● **The task**
Search the records for lines that contain the word "yusuke". Copy them all.

Information supplied below:

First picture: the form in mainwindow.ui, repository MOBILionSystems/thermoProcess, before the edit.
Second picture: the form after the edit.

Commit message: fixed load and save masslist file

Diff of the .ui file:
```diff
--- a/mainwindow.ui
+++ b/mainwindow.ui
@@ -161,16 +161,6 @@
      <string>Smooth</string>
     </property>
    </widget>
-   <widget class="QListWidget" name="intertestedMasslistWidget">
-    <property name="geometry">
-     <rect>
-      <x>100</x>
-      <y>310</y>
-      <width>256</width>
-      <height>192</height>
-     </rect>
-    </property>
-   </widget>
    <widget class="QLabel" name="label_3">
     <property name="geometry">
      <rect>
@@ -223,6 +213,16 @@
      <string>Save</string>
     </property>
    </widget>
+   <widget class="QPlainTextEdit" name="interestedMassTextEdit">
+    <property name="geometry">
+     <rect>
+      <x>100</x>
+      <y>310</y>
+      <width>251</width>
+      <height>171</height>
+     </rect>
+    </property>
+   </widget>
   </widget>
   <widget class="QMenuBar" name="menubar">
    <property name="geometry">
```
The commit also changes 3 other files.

End of Information supplied.
Information supplied below:

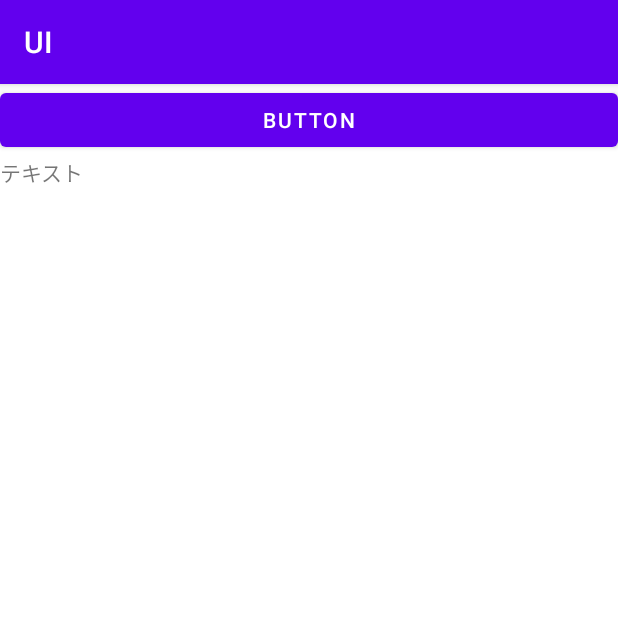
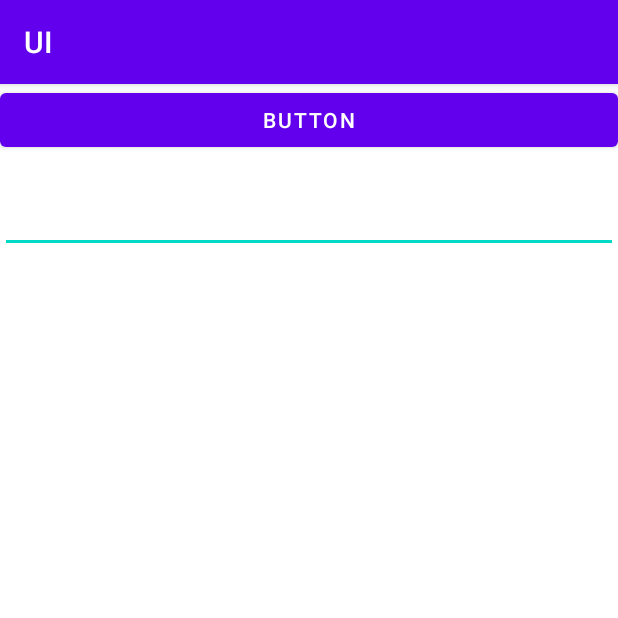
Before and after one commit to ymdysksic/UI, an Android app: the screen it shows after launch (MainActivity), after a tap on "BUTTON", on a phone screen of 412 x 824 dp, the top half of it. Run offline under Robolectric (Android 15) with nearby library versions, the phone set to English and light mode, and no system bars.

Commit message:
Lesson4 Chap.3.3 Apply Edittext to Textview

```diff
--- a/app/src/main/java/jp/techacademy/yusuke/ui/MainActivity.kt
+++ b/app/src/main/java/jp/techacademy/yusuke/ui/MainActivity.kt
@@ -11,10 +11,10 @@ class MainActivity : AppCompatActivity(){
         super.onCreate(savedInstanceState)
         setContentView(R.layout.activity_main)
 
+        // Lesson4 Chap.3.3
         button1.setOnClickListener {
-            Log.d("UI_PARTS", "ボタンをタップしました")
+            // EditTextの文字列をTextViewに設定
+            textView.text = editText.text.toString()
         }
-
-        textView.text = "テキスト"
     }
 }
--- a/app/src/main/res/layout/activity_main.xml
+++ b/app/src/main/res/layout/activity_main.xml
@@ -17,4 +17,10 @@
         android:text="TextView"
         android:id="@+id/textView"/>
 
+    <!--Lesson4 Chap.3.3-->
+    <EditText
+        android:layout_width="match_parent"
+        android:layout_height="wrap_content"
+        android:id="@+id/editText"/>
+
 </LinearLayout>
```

End of Information supplied.

● **Solution**
--- a/app/src/main/java/jp/techacademy/yusuke/ui/MainActivity.kt
+++ b/app/src/main/java/jp/techacademy/yusuke/ui/MainActivity.kt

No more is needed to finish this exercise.